Now the makers of website Hello Landlord, which helps tenants give notices to their landlords, have updated their free tool to meet the CDC requirements.
At HelloLandlord.org, tenants submit their information and answer a series of questions, including their landlord’s name and how much money they owe. The site automatically generates a customized letter to the landlord that outlines the tenant’s circumstances and includes a promise to pay the back rent. Tenants also get a declaration document that follows the moratorium order.
In the declaration, tenants must swear they:
- Earn no more than $99,000 annually (or $198,000 jointly).
- Can’t pay their rent because of loss of work or extraordinary out-of-pocket medical expenses;
- Have done their best to get available housing assistance;
- Would become homeless or have to move into a home with many people, potentially spreading the COVID-19 virus;
- Will try to make timely partial payments.
No documentation is required, and there are no official forms.
If renters don’t qualify for protection under the new order, the site will create a letter that asks the landlord for flexibility with making rent payments.

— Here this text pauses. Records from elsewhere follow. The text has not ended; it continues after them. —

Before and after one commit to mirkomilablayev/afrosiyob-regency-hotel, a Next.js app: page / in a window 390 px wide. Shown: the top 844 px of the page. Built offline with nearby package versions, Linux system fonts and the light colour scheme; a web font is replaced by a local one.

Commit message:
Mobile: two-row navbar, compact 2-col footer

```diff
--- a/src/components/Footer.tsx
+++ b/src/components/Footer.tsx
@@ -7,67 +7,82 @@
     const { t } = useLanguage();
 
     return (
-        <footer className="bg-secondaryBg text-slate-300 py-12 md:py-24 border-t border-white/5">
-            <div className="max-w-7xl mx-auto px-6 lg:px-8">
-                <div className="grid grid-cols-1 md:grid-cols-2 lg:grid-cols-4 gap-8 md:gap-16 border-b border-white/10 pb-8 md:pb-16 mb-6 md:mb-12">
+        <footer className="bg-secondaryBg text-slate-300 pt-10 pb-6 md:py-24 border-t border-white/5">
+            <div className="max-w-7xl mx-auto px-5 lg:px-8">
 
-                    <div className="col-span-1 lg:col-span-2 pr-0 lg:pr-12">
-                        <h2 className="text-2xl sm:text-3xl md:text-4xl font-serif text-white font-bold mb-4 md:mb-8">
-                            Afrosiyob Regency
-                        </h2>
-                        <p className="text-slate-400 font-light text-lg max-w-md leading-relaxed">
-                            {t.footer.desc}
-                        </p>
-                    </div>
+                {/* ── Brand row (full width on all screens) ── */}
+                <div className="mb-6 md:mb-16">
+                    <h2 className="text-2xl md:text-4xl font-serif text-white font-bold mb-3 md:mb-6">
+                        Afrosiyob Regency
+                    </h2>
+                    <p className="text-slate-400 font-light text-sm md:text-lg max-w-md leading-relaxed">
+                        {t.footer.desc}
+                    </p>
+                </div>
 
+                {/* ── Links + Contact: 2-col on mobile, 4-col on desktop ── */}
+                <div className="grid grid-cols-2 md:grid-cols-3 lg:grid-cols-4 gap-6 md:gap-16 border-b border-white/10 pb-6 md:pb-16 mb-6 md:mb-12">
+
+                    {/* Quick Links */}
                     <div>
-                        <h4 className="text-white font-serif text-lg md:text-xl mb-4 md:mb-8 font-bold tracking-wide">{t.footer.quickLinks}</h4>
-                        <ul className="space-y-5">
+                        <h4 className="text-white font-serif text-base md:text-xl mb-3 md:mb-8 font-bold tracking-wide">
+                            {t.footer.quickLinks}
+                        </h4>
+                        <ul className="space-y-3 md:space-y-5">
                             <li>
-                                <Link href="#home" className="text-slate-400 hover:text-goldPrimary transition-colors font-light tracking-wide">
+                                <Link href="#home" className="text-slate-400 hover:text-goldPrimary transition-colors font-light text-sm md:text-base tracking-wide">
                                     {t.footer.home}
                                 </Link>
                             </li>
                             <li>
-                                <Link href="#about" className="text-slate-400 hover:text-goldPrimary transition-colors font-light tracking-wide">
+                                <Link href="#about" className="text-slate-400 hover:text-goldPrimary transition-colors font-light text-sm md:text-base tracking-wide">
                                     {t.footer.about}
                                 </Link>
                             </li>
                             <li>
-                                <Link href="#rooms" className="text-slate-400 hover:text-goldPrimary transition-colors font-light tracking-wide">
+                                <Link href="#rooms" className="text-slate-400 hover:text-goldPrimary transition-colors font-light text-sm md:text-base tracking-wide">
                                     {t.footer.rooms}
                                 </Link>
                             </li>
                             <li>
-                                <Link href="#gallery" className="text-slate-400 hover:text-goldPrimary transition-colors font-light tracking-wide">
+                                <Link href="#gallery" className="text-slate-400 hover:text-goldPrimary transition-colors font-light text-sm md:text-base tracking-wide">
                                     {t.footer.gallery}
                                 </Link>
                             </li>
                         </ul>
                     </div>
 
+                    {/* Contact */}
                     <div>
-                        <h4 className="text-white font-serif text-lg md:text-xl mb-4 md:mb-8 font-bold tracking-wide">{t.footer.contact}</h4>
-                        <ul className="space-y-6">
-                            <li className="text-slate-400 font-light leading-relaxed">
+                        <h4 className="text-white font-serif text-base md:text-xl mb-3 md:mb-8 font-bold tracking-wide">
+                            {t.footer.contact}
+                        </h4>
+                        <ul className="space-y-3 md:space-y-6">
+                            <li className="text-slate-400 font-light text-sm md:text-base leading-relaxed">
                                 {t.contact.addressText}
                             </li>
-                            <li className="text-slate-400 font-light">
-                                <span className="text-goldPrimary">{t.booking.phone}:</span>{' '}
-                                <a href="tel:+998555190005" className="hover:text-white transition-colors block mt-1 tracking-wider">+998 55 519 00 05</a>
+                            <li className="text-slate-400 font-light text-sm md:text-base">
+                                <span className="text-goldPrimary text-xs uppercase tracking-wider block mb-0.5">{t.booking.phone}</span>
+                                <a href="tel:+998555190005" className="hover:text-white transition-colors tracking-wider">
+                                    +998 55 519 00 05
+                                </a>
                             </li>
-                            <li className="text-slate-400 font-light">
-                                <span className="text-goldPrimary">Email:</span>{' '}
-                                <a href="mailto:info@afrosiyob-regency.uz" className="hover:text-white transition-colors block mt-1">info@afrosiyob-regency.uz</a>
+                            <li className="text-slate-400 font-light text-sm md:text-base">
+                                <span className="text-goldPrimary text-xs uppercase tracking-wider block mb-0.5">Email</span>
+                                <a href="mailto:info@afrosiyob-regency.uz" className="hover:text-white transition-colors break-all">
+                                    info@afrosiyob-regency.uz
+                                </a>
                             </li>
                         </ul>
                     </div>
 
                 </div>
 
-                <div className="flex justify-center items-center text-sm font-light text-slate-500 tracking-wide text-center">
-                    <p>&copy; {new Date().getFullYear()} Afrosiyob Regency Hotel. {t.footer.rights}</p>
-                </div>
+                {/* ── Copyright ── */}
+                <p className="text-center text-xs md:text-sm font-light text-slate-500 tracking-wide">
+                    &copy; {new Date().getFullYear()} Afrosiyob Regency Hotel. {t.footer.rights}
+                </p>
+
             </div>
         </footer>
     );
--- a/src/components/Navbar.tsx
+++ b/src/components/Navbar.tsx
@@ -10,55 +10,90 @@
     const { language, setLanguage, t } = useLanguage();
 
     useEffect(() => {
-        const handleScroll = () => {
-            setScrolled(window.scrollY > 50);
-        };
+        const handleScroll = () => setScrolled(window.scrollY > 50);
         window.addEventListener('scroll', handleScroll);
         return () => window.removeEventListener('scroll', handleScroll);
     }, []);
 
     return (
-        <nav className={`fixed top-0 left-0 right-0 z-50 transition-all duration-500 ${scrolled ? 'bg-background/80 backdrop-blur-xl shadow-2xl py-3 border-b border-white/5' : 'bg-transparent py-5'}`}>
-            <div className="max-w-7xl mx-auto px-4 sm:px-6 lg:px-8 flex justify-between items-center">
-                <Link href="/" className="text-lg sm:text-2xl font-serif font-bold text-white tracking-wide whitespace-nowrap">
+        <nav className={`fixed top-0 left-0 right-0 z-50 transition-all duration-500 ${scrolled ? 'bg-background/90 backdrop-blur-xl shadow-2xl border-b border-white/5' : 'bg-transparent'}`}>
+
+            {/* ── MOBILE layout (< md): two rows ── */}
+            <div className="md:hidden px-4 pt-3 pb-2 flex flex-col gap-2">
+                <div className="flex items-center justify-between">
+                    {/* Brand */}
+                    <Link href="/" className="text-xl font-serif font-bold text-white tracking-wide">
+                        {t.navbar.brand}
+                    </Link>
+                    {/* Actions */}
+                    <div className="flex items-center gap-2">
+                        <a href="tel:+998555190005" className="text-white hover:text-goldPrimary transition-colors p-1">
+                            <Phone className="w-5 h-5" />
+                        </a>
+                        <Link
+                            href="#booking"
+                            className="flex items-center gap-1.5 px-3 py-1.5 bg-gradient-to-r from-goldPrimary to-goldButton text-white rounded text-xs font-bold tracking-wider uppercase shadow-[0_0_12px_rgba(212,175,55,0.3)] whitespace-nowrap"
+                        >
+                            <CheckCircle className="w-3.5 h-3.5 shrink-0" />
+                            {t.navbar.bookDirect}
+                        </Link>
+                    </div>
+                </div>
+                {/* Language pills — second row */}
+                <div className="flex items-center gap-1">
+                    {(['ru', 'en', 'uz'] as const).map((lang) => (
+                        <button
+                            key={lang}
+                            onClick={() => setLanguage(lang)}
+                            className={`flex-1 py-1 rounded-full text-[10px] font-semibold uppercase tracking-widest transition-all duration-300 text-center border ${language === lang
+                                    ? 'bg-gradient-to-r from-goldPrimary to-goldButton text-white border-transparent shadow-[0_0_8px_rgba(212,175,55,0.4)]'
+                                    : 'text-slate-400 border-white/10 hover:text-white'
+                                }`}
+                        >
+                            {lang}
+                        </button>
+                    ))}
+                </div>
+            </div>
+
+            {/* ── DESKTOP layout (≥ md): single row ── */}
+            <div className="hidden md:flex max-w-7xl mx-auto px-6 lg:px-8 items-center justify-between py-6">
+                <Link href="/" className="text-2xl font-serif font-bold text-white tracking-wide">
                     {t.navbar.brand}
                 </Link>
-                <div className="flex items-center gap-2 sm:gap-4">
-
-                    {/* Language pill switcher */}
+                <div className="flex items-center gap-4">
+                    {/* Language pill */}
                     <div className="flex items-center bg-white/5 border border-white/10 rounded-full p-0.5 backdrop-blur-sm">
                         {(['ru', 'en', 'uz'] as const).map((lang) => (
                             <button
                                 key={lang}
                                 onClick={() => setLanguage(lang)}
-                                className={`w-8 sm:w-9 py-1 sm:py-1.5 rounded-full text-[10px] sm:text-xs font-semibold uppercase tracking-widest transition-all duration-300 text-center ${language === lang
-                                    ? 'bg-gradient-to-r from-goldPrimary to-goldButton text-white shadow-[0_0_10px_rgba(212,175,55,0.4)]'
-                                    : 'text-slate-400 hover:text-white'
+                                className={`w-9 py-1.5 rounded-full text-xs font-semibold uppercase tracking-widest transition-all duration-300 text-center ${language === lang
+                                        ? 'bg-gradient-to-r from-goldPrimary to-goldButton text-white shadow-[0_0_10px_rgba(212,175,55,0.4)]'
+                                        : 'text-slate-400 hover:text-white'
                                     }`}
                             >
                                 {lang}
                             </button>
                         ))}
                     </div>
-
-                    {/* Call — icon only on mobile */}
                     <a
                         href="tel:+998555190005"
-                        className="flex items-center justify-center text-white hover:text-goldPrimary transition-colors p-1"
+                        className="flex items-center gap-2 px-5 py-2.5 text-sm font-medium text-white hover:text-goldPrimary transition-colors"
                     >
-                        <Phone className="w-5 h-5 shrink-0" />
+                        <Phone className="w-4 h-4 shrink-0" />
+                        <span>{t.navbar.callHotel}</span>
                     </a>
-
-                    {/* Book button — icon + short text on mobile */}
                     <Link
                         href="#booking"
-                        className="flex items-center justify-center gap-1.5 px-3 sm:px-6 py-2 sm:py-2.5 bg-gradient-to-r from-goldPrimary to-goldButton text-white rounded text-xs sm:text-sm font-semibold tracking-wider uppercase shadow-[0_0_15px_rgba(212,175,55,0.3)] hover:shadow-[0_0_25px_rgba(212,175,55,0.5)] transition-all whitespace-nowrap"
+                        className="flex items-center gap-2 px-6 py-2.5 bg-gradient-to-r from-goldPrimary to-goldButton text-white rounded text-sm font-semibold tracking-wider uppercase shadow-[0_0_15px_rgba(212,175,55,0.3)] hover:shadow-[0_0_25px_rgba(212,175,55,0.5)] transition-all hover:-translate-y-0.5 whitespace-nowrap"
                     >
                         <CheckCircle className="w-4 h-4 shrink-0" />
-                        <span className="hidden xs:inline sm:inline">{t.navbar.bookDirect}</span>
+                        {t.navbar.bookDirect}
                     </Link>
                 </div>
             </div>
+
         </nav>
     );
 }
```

Relationships between landlords and renters often start going south because of communication issues. That’s something Hello Landlord’s letters might head off by helping tenants communicate effectively. The letters meet the legal requirements but also sound, well, human, despite being automated. The language is informal, even conciliatory. The tenant empathizes with the landlord – acknowledging that this time is financially hard on them, too – and pledges to work together.
Some sample language: “Although the CDC’s Order may prevent my eviction, I want you to know that I am willing to work with you moving forward during this challenging time.”
Hello Landlord debuted in 2019 and was originally created by SixFifty, a software subsidiary of technology law firm Wilson Sonsini Goodrich & Rosati. They collaborated with LawX, the legal design lab at Brigham Young University’s Law School, and the Innovation for Justice (i4J) Program at University of Arizona College of Law to research causes of and solutions to the eviction crisis.